Let's all be honest - in today's competitive musical climate the boundaries between musical styles, and the labels that we put on certain musicians are becoming more and more blurry. Very few musicians can make a living doing just "one thing", and almost no one is able to make it on pure creative output anymore. However, the term "selling out" becomes more and more derogatory to me every day, because in all honesty, musicians need to be versatile to survive in this climate and if you can't read, improvise, and even in some cases, write music, in at least the two general musical fields of common practice period classical music and creative improvised music (whether jazz, or R&B, or funk or whatever) then you are severely disadvantaged. There's nothing negative about playing in front of a crowd that loves your music, even if what your playing is not your best creative work.
Though the above statement is a reality, I am finding more and more that I am striving to be creative and find new musical pathways even though I have steady work in the music field. I went through a hilarious "experimental" phase around 2006 when I thought being creative was just writing music for wild instrumentation, using tone rows, mathematical formulae, and stupidly hard rhythms and thought I had found my voice. I often laugh: my infamous "Three Movements for Melodica, Alto Saxophone, and Hi-Hat" from 2006 at the time was a crowning achievement for me, but now makes more for a really funny story than a moving musical experience
But I digress. I find now that the most satisfying music I am performing is in the casual recital, with chamber musicians, and combining both classical performance with some improvisation. I think I first found this voice in one of my earliest compositions "Suite for Winds, Cello, and Electric Piano" from 2005. Perhaps not quite as daring an ensemble as the Melodica Trio, this one utilized the mellow sonorities of the bass clarinet, cello, French Horn, tenor saxophone, and fender rhodes piano to form 4 short tone poems in the true "Crossover Music" vein. Though rough in the way these pieces hold together, I still look at this piece as the first chapter of what I am currently searching for, and that which is yet to come.
I had a local mountain top experience when I performed with Voce Chamber Artists on a concert which premiered my "Seven Sketches for Clarinet Trio." This piece was nearly everything I had been striving for, and took all my creative skills to, first, put the piece on paper and then make it jump off the page. Accessible, yet not contrived, I thought the performance of this piece was a huge success and I look forward to playing it often.
So where I am going with all this?
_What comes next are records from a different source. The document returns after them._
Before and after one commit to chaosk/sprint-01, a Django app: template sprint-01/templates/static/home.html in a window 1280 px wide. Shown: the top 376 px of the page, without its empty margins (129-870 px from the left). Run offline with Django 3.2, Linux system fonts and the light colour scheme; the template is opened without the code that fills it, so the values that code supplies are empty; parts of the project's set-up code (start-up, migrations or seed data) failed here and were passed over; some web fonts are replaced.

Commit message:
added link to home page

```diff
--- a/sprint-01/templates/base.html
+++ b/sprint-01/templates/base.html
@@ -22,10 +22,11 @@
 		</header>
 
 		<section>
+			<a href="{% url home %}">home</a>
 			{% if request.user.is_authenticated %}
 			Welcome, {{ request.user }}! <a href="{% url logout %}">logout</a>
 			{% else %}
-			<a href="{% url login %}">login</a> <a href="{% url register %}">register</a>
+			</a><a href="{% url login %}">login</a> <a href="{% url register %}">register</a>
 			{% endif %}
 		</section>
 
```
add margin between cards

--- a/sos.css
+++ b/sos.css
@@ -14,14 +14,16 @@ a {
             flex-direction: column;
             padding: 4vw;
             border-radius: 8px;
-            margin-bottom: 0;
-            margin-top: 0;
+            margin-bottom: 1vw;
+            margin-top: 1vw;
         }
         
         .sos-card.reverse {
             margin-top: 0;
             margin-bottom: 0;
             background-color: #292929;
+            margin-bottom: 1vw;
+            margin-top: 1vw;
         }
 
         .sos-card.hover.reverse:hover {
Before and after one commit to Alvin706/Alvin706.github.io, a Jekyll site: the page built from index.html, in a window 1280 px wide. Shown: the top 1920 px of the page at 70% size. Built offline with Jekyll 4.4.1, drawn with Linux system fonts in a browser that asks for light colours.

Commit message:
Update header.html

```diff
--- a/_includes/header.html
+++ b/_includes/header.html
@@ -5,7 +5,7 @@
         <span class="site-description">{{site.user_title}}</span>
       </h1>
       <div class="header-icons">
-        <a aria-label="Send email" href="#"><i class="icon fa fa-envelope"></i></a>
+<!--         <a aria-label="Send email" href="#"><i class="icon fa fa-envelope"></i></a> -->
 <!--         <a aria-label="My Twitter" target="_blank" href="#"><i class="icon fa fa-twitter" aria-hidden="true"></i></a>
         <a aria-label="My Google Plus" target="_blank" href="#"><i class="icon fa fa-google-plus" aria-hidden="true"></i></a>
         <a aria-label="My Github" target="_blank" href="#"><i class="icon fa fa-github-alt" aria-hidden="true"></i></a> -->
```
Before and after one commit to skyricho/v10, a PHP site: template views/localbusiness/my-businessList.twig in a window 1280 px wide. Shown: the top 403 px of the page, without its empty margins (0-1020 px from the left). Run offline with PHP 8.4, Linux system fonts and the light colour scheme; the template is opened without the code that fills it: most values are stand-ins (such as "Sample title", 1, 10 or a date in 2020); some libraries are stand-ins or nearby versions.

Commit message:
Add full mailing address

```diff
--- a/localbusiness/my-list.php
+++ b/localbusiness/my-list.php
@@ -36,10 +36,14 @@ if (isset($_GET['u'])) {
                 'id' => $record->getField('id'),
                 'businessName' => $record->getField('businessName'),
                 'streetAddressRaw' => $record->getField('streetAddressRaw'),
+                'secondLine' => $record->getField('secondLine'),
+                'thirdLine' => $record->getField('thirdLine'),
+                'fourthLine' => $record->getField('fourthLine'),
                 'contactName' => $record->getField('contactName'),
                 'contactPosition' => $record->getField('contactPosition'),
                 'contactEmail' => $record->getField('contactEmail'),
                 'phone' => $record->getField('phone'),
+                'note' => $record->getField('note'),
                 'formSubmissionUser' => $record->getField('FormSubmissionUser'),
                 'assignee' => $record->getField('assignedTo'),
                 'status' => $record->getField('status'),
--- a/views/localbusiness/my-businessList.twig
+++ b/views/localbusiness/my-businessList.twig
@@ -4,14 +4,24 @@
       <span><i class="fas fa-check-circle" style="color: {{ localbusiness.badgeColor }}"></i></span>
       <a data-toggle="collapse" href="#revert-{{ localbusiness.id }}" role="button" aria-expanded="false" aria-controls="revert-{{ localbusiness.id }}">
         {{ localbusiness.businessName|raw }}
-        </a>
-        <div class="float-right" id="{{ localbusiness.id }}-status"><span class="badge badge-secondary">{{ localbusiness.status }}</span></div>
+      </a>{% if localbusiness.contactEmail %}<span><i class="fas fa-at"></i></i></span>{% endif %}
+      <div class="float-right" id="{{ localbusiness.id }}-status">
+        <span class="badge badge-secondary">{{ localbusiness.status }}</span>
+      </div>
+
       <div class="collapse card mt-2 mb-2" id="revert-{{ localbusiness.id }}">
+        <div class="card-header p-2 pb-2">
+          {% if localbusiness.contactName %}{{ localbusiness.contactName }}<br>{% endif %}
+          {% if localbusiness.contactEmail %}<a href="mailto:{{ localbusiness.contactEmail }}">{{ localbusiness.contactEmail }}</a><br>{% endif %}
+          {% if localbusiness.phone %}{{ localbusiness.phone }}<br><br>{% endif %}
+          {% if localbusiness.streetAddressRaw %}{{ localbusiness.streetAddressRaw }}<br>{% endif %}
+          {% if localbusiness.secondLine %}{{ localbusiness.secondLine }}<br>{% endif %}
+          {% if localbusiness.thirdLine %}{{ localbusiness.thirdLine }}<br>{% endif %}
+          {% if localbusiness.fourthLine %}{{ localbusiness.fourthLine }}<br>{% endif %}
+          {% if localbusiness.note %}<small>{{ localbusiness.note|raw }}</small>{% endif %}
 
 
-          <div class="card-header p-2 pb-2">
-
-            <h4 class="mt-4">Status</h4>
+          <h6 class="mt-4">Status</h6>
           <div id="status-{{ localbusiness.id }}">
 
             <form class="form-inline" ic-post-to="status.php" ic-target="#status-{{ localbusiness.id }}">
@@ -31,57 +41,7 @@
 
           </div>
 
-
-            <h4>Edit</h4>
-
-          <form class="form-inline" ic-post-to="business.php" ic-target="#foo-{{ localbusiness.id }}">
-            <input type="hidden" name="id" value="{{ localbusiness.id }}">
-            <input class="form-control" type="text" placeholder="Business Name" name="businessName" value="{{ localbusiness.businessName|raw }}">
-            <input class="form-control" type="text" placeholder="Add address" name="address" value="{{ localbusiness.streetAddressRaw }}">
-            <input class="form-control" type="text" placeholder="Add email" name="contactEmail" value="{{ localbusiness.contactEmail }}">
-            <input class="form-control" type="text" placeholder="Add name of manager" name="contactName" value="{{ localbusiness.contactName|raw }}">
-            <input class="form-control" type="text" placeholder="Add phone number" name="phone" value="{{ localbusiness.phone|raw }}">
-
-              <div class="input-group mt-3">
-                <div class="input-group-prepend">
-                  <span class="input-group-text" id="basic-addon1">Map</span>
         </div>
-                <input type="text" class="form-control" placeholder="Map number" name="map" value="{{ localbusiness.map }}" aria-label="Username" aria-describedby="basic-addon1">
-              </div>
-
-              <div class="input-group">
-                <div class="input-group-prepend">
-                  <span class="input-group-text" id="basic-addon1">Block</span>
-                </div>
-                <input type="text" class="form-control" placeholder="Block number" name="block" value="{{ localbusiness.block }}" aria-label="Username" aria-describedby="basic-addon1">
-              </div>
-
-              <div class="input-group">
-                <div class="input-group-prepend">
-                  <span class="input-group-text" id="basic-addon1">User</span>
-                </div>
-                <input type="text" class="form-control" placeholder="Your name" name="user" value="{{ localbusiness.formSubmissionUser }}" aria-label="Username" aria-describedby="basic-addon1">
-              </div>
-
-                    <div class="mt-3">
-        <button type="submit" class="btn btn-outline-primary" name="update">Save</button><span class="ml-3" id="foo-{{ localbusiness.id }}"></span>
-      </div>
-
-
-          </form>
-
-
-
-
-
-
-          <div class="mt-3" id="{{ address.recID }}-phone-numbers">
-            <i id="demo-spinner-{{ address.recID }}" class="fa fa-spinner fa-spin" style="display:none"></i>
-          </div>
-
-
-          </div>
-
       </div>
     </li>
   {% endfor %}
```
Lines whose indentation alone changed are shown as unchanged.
Music in todays market needs to be accessible, AND creative to survive. Unfortunately many traditional symphony halls are struggling, concert series patrons are not subscribing, and, well just from anecdotal evidence, there are not many gigs to be had anywhere. I know the economy and its psychological impact is partly to blame, but I wonder if people are just getting too busy, or even too bored, to buy tickets to conventional musical performances. People truly want to experience music that will change them, but sometimes they don't even walk in the door to a concert venue in their backyard.
So anyone following me - watch out, because I am going to be pushing the musical horizon in the upcoming year. I'm not sure what, but I know something big is coming!